Content starts

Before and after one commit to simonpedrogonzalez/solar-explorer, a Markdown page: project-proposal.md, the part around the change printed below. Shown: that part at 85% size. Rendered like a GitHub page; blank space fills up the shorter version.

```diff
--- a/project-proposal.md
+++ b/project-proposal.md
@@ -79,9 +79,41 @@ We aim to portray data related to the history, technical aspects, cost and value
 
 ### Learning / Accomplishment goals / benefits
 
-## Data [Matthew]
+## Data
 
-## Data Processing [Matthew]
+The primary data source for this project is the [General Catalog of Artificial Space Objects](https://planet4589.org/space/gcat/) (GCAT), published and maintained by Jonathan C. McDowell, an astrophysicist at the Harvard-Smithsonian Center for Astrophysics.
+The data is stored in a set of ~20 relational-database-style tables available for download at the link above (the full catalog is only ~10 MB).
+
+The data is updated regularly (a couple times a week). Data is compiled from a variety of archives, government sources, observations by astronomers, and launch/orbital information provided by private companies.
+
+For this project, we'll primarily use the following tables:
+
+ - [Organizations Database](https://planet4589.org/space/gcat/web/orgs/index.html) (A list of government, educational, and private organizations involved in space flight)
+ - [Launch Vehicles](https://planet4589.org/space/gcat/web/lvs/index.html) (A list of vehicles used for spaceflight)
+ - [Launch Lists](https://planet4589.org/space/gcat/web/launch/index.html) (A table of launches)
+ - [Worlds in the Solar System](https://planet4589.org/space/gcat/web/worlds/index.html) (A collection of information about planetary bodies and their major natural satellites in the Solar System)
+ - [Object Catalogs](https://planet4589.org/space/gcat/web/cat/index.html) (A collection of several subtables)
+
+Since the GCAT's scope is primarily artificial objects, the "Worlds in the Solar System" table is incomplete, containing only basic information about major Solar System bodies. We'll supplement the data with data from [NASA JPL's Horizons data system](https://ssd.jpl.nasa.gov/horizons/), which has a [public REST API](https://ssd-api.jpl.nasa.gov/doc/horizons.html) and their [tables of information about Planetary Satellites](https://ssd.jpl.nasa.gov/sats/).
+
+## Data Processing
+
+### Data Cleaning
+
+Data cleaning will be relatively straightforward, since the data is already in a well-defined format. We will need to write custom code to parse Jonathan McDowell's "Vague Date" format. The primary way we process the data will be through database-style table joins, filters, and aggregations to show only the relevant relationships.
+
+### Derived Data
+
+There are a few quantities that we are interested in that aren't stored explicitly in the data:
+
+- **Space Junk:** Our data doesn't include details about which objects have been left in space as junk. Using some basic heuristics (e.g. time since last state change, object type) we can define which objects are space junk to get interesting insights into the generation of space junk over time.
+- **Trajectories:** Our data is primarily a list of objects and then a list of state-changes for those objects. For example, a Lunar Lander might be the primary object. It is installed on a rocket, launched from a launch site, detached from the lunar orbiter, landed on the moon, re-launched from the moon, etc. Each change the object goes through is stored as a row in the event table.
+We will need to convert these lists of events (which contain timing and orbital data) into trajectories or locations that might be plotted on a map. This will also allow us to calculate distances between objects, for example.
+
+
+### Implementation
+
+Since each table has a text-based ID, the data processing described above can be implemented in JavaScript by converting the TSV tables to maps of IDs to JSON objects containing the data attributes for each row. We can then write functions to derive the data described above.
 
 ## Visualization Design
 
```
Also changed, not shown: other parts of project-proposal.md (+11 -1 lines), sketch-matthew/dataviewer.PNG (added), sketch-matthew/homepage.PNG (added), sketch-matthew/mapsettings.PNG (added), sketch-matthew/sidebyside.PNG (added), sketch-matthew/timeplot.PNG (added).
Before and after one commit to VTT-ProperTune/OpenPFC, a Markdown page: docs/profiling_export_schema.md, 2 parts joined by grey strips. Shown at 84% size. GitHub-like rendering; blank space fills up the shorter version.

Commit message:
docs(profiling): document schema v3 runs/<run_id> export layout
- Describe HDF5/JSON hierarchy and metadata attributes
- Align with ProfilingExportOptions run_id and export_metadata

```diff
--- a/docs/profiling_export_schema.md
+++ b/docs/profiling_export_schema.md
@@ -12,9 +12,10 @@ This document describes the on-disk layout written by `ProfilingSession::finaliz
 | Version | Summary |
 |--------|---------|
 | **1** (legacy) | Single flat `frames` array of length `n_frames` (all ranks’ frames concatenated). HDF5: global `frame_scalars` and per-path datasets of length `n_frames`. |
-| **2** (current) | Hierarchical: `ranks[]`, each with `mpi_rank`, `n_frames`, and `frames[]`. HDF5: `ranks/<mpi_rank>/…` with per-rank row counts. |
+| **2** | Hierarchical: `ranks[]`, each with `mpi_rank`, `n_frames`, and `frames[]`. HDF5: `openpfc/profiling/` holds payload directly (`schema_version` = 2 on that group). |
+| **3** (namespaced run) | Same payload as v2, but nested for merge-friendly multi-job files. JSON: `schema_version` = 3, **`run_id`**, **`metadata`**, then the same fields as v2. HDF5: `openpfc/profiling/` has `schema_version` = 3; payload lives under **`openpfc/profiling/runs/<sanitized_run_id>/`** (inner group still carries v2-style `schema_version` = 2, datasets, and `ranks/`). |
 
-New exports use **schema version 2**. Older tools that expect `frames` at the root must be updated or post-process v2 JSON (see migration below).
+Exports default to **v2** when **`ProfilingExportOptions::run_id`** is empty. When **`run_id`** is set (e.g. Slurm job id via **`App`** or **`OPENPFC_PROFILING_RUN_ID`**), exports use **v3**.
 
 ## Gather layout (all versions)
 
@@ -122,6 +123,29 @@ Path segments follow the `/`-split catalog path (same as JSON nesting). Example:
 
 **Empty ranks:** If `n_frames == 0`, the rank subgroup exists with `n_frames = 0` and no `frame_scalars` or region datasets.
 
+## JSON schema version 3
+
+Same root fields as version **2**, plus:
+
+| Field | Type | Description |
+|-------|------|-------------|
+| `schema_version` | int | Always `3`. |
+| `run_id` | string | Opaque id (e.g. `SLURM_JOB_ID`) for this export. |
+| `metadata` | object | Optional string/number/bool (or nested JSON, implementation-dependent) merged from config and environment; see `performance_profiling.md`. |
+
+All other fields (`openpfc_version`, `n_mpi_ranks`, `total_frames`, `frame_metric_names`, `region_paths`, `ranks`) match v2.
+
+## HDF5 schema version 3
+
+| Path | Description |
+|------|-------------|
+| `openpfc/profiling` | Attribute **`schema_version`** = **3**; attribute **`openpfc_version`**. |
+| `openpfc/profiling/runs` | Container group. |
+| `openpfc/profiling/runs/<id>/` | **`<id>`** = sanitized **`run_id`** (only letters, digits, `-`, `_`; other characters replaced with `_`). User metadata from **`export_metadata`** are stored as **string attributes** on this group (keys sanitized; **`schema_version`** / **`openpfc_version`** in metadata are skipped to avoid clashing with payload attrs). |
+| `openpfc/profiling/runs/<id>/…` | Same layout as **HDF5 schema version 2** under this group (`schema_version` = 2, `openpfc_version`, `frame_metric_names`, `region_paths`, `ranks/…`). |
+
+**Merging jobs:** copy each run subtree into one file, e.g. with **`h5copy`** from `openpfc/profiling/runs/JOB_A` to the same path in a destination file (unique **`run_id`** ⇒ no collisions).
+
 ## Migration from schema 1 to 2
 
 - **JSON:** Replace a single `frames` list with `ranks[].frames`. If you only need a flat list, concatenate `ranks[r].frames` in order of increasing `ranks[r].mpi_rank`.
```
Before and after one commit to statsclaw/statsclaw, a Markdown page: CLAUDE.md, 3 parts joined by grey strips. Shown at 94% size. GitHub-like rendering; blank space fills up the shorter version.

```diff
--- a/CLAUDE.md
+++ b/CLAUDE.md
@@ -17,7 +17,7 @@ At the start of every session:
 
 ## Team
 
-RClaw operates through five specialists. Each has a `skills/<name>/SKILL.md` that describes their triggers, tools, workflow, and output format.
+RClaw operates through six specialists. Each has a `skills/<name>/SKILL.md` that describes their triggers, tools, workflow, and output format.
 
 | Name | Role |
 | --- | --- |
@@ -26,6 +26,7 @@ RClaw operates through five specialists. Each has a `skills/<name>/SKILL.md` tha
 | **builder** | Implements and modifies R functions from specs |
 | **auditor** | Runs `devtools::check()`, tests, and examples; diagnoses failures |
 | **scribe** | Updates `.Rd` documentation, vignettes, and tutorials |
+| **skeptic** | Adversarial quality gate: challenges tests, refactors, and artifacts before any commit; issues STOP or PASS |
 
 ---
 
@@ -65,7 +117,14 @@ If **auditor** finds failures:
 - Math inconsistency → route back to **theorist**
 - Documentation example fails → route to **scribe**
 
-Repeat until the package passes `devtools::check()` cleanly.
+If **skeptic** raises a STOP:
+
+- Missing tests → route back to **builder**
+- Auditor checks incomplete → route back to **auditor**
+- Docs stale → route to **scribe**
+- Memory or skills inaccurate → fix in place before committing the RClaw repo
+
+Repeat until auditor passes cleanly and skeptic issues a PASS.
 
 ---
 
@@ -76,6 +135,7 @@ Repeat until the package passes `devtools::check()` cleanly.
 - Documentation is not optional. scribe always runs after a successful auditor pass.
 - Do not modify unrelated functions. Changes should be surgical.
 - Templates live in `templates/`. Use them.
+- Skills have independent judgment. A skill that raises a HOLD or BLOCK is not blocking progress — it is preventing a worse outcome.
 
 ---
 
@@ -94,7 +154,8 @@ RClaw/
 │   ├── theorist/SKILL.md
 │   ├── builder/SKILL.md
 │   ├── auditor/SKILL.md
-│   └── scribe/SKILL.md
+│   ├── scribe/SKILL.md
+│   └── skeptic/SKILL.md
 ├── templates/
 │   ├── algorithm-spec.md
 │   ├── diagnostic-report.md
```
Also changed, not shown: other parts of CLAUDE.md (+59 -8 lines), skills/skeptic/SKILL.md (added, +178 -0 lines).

Content ends

■ Task brief
Among the lines above, find those that contain the word "Repeat" and copy them.

■ The answer
-Repeat until the package passes `devtools::check()` cleanly.
+Repeat until auditor passes cleanly and skeptic issues a PASS.
@@ -76,6 +135,7 @@ Repeat until the package passes `devtools::check()` cleanly.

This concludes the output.